“These eggs were only fertilized at 3 p.m. today,” says Alexander Meyer, pointing to the small plastic bowl sat under the stereo microscope. A visitor peers through the eyepiece at the zebrafish eggs, where vague forms are already starting to take shape – currently just a half moon in a circle. The young woman then places the next bowl under the microscope, which contains eggs that are a few hours older, and lets out a “Wow!” upon seeing the tiny embryos that have already developed – with a beating heart and individual blood cells clearly visible inside each transparent larva.
Science at your fingertips
Meyer and his colleagues in Dr. Daniela Panáková’s research group are particularly interested in fish hearts, as they have the ability to heal themselves very quickly after a heart attack. “We can learn a lot from this – including about hereditary heart disease where defects emerge during development,” explains the group leader.
The MDC laboratories opened their doors once again in 2018 for another Long Night of the Sciences. This year’s event gave members of the public the chance to examine mini-organs in Petri dishes and get an up-close experience of electron microscopes, giant magnets, and other research equipment.
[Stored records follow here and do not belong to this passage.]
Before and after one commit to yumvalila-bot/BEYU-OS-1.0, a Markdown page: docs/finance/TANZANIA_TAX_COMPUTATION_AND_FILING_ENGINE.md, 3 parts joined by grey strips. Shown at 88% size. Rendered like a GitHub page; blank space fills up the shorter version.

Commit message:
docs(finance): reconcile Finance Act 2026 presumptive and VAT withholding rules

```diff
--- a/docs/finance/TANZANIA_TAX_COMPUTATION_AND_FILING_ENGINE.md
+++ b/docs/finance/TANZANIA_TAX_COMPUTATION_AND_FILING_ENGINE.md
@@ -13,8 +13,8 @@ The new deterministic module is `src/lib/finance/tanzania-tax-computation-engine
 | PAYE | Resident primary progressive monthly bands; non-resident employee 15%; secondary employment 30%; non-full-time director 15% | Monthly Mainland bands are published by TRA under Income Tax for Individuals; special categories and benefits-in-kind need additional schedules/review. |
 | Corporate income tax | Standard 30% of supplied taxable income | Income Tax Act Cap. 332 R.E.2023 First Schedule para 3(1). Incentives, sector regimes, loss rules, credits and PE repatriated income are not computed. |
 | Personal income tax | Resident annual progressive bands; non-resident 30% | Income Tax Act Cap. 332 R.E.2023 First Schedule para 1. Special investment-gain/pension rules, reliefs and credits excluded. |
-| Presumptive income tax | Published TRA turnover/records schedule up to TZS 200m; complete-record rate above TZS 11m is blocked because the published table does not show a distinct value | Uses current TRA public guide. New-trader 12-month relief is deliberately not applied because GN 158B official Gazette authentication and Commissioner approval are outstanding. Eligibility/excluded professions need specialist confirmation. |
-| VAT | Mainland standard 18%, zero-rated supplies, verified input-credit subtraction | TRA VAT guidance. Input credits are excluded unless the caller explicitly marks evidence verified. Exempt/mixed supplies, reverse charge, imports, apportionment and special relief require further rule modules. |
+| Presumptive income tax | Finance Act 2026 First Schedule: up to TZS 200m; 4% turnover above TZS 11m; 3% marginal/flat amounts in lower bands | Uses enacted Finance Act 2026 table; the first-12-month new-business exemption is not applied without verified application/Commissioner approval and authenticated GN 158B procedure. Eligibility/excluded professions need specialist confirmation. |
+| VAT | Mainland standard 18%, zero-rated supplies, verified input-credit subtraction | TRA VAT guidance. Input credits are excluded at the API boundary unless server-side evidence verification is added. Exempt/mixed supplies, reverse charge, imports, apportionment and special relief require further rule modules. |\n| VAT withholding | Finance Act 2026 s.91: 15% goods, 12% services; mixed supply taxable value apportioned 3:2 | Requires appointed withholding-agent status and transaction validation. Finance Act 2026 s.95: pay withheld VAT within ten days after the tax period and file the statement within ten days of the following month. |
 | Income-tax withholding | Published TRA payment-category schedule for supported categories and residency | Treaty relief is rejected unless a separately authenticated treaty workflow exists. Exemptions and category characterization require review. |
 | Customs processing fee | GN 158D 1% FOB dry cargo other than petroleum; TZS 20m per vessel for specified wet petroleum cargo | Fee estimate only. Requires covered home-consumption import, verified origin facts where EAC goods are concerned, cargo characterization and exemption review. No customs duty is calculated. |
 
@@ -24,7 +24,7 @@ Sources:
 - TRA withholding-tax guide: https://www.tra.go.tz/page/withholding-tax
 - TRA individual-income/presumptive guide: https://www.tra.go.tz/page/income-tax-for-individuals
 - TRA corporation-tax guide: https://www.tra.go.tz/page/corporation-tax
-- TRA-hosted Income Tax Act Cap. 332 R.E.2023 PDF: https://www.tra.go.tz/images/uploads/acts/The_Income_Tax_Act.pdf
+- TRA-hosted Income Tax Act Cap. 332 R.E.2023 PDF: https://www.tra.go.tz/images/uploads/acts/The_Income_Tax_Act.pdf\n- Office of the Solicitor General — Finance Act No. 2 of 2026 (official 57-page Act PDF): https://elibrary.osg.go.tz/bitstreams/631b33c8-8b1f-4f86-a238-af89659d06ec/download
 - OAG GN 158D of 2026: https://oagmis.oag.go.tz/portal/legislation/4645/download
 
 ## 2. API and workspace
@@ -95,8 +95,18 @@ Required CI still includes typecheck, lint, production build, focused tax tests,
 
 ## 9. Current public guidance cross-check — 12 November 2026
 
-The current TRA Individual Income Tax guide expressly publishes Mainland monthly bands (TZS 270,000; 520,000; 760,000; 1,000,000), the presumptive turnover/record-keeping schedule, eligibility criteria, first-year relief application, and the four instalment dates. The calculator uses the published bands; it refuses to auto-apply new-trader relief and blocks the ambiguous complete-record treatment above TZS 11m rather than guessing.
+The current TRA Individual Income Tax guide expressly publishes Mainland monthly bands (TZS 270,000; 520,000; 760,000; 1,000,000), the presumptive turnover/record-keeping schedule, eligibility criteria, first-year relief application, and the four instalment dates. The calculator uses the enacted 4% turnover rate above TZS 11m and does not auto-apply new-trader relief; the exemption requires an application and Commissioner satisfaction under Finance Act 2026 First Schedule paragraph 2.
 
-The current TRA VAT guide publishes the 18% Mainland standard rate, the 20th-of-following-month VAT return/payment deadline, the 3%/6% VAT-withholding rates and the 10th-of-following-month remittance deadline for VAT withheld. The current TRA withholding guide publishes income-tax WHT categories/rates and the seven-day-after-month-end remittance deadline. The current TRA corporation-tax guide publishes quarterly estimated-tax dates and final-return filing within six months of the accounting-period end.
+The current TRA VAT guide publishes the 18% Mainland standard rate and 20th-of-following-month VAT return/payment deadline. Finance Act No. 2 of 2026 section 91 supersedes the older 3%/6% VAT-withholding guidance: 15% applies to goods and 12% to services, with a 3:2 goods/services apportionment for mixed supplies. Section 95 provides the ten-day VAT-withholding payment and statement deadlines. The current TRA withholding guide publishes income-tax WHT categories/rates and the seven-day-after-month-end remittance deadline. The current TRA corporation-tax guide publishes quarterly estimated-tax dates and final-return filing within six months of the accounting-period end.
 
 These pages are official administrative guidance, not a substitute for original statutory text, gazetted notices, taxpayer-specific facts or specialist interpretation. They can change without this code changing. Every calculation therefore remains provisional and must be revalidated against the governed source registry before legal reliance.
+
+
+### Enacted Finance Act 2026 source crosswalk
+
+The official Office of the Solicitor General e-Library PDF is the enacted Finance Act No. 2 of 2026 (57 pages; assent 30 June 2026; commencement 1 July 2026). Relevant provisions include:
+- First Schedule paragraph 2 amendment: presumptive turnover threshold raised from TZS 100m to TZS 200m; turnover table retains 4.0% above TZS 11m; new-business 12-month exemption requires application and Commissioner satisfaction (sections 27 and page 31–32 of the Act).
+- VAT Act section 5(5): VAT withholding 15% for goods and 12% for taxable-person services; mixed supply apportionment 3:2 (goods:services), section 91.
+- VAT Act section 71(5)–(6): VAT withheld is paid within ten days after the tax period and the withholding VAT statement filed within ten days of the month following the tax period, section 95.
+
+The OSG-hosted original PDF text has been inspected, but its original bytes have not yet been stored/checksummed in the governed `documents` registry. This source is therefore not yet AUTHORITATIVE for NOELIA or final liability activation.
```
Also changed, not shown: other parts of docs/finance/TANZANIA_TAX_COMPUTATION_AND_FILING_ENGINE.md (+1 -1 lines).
At the epidemiology lab, for example, they could marvel at the state-of-the-art 3D body scanner that has already measured the fat content and metabolic status of thousands of people as part of the German National Cohort health study.
Science through the ages
This sort of technology may not have existed in the Renaissance era, but the 17th century Italian physician Sanctorius Sanctorius had his own method for systematically measuring metabolic parameters. “Sanctorius wanted to know how much weight the body loses imperceptibly through exhalation and sweating,” explains Teresa Hollerbach, a doctoral student at the Max Planck Institute for the History of Science in Berlin. To measure this, Sanctorius designed a suspended wooden chair, which is now regarded as the world’s first weighing scale. Hollerbach built a replica of this historical measuring device, which she brought along to the MDC for the Long Night of the Sciences.
Visitors climbed into the wooden construction and sat suspended a few centimeters above the ground thanks to a counterweight attached to a long lever. If anyone were then to eat a snack or sweat profusely enough, a very slight change in body weight could be measured by the scale on one of the chair legs.
True or false: #EchtOderFake?
Measurements and analyses have always been integral to science. Through attentive observation, researchers create new knowledge and new theories – in short, they create facts.
But it is often difficult to distinguish facts from credibly presented lies, as was demonstrated by the Long Night of the Sciences quiz “Echt oder Fake?” (Real or Fake?). MDC scientists presented the audience with something that sounded like nonsense, and they would then have to decide if it was a plausible lie, or a bizarre yet genuine fact. How much truth, for example, was there in Teresa Hollerbach’s claim that a sort of Weight Watchers society already existed in Sanctorius’s time?
With all the truths and lies finally revealed, the long summer science night came to a close. Employees took down the posters, dismantled experimental stations and microscopes, and locked up the cycle rickshaws. These will all remain safely stowed away until next year, when more than a hundred different after-hours offers will bring thousands of visitors to the Berlin-Buch campus once again.